Governments Must Invest in Plant Protein Before It’s Too Late

Governments, in an ideal world, would take care of the people. It would ensure not only that everyone has access to the necessities — by that, I mean healthcare, shelter, clean water, etc — but it would also act to ensure a better future. And in the case of mitigating the escalating climate crisis, one should question why more governments aren’t investing in plant-based protein.

In the US, the federal government subsidizes animal agriculture with an unbelievable $38 billion a year. The EU pours an estimated £24 billion, nearly a fifth of the EU budget, into meat and dairy annually. Between 2016 and 2017, nearly £70 million in subsidies were given to beef cattle farms, mega-dairies, egg producers, poultry farms, and pig farms, some of which have been found guilty of pollution and animal health violations. Though not a big spender of subsidies, in 2011, Canada supported primarily dairy, poultry and egg producers with $6.9 billion USD.

Propping up animal agriculture is hardly desirable, considering that science has weighed in multiple times on the unsustainable nature of mass-producing animals for slaughter and consumption. Especially not when evidence also shows that a shift toward plant-based agriculture would be better for the planet and people (and the animals, obviously).

But, Canada is doing one thing right: not too long ago, the Canadian government began investing in plant-based protein. Pea protein. The same type of protein that brands and startups, like Beyond Meat and Germany’s LikeMeat. Tyson Foods is dipping its toes into the plant protein space with its Raised & Rooted range of blended meats, which combine pea protein with beef and chicken. PURIS, Beyond Meat’s pea protein supplier, recently received a $25 million investment. It’s in the process of doubling production to feed growing demand from brands.

Canada wants to become a global leader in plant-based protein. And it’s making strategic moves. French multinational company Roquette is in the final stages of building its $400 million pea protein processing facility — the largest in the world — in Manitoba. The ingredients brand will co-fund $19.2 million with Protein Industries Canada (PIC), a federally-funded nonprofit, to expand the nation’s faba bean processing and to develop new uses for plant protein.

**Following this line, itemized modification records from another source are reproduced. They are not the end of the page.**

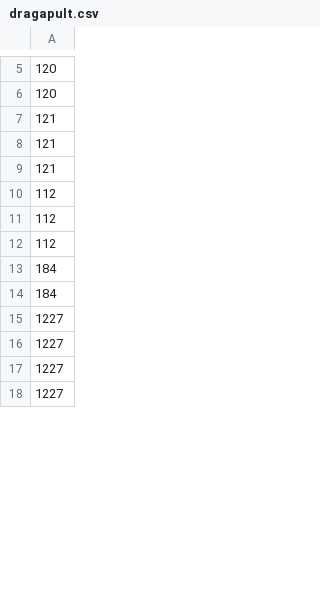
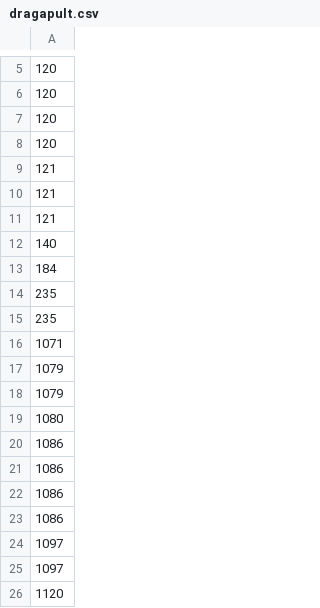
Before and after one commit to teddytennant/tempo, a CSV file: data/decks/dragapult.csv, drawn as a sheet; only a part is shown, gaps mark what is left out; the shorter side is filled out with more unchanged rows; the diff covers the shown part only.

Commit message:
Lucario pivot: frontier deck analysis, Praxel(#1) decklist + diverse top opponents, BC harvester

```diff
--- a/data/decks/dragapult.csv
+++ b/data/decks/dragapult.csv
@@ -6,2 +6,4 @@
 120
+120
+120
 121
@@ -9,6 +11,16 @@
 121
-112
-112
-112
+140
 184
-184
+235
+235
+1071
+1079
+1079
+1080
+1086
+1086
+1086
+1086
+1097
+1097
+1120
```
Also changed, not shown: 14 added rows, 18 removed rows, 6 moved rows and 2 edited cells elsewhere in this file, 24 other files.
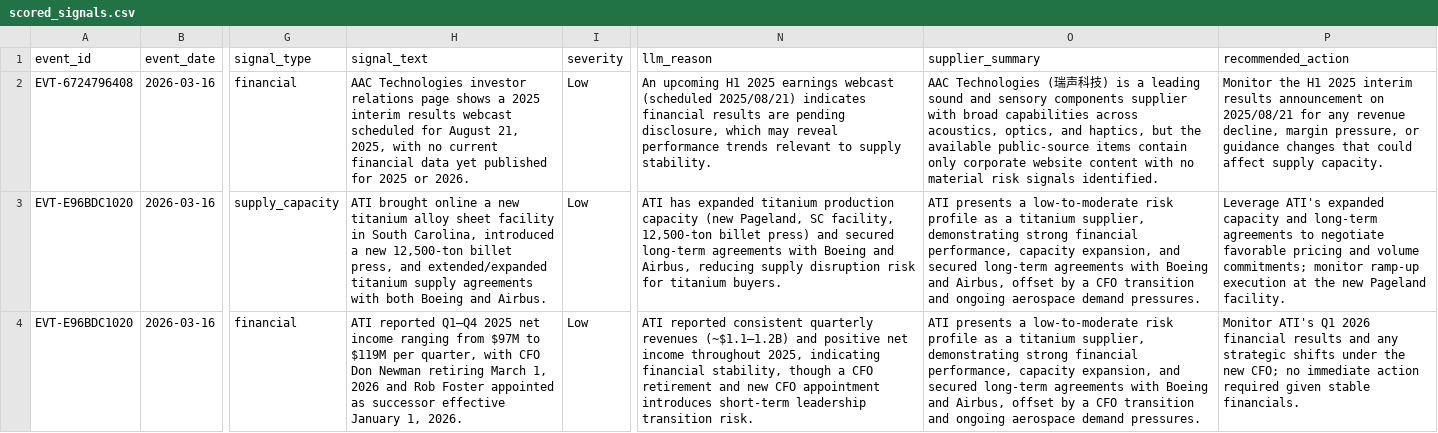
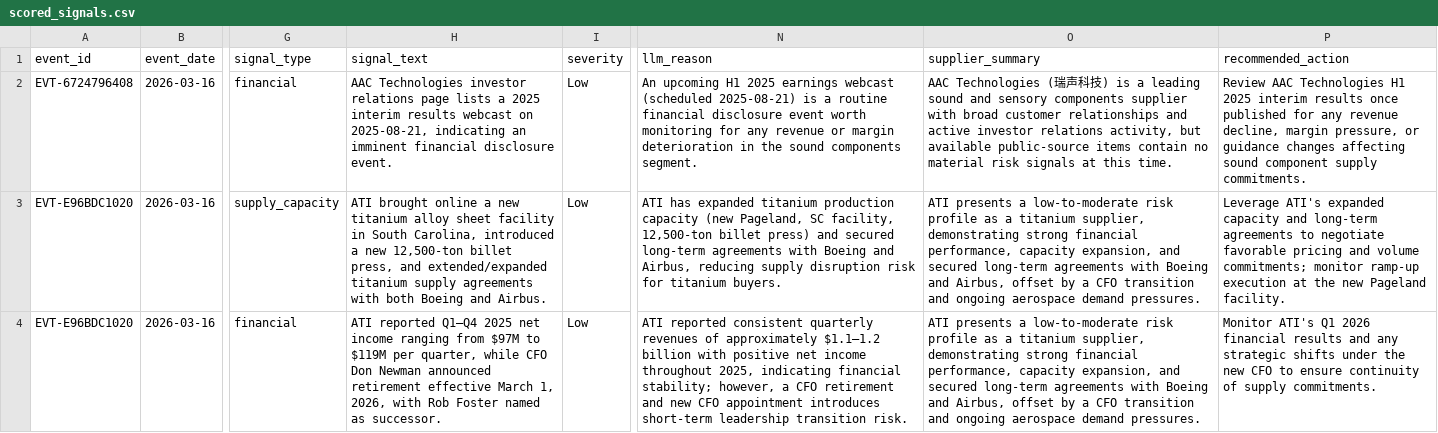
Before and after one commit to nvaikus11/Supplier-Intelligence-Agent, a CSV file: outputs/daily_reports/scored_signals.csv, drawn as a sheet; only a part is shown, gaps mark what is left out; the diff covers the shown part only; the diff names each change by its address in the sheet, - before the commit and + after, or states it on an @@ line.

```diff
--- a/outputs/daily_reports/scored_signals.csv
+++ b/outputs/daily_reports/scored_signals.csv
-H2 (signal_text): …relations page shows a 2025 interim results webcast scheduled for August 21, 2025, with no current financial data yet published for 2025 or 2026.
+H2 (signal_text): …relations page lists a 2025 interim results webcast on 2025-08-21, indicating an imminent financial disclosure event.
-N2 (llm_reason): …webcast (scheduled 2025/08/21) indicates financial results are pending disclosure, which may reveal performance trends relevant to supply stability.
+N2 (llm_reason): …webcast (scheduled 2025-08-21) is a routine financial disclosure event worth monitoring for any revenue or margin deterioration in the sound components segment.
-O2 (supplier_summary): …with broad capabilities across acoustics, optics, and haptics, but the available public-source items contain only corporate website content with no material risk signals identified.
+O2 (supplier_summary): …with broad customer relationships and active investor relations activity, but available public-source items contain no material risk signals at this time.
-P2 (recommended_action): Monitor the H1 2025 interim results announcement on 2025/08/21 for any revenue decline, margin pressure, or guidance changes that could affect supply capacity.
+P2 (recommended_action): Review AAC Technologies H1 2025 interim results once published for any revenue decline, margin pressure, or guidance changes affecting sound component supply commitments.
-H4 (signal_text): …per quarter, with CFO Don Newman retiring March 1, 2026 and Rob Foster appointed as successor effective January 1, 2026.
+H4 (signal_text): …per quarter, while CFO Don Newman announced retirement effective March 1, 2026, with Rob Foster named as successor.
-N4 (llm_reason): …quarterly revenues (~$1.1–1.2B) and positive net income throughout 2025, indicating financial stability, though a CFO…
+N4 (llm_reason): …quarterly revenues of approximately $1.1–1.2 billion with positive net income throughout 2025, indicating financial stability; however, a CFO…
-P4 (recommended_action): …the new CFO; no immediate action required given stable financials.
+P4 (recommended_action): …the new CFO to ensure continuity of supply commitments.
```
Also changed, not shown: 6 edited cells elsewhere in this file, outputs/daily_reports/supplier_risk_summary.csv, outputs/history/supplier_risk_history.csv, 3 other files.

Over the years, PIC has received multiple investments from the government in order to help private businesses and research facilities to work together to feed the growing global demand for pea protein. Last month, PIC kicked off an $11.3 million project to develop meat alternatives and Prime Minister Justin Trudeau announced a nearly $100 million investment in the plant-based food industry.

Finland is getting a jump on things, too. The University of Helsinki and VTT, a state-owned research and innovation nonprofit received £2.1 million from Business Finland for the EXPRO project, which will develop healthier meat alternatives from domestic crops like oats and faba beans. It’s working with some of the biggest food industry companies in Finland to cover the entire production chain, from raw materials to product development and market research.

The Singaporean Food Agency, a board of the nation’s government, announced its support of a 50,000 sq ft facility that will produce 1,200 to 1,800 tonnes of plant-based protein annually.

Canada and Finland are both leveraging their strengths — in this case, domestic crops — to set themselves and the planet up for success. After all, according to global consultancy AT Kearny, 60 percent of meat will be animal-free or cultured in a lab by 2040. Both countries see the writing on the wall. Not to mention, this will also create more jobs as they (hopefully) begin to transition away from unsustainable animal agriculture when their investments (I’m calling it now) inevitably pay off.

Policies could do better to address food as well. Despite victories, such as recognizing hemp as a commodity crop, the 2018 Farm Bill upheld its support of heavily-polluting industrial agriculture. The proposed Green New Deal wants to incentivize low-carbon farming — and we can venture to guess that that will include plant-based crops, considering their significantly lower carbon footprint compared to meat and dairy — but, it is up against lobbyists who want to keep subsidies in animal agriculture. The Farm to Fork strategy at the heart of the European Green Deal is much more direct on how it wants to build a sustainable future: “A healthy and plant-based diet reduces the risk of life-threatening diseases and the environmental impact of our food system.”

While this is welcome news, it’s not yet enough — not if we’re going to change the food system. Private companies and brands can’t go at this alone. The government needs to put in the work, too. The health of the planet depends on it.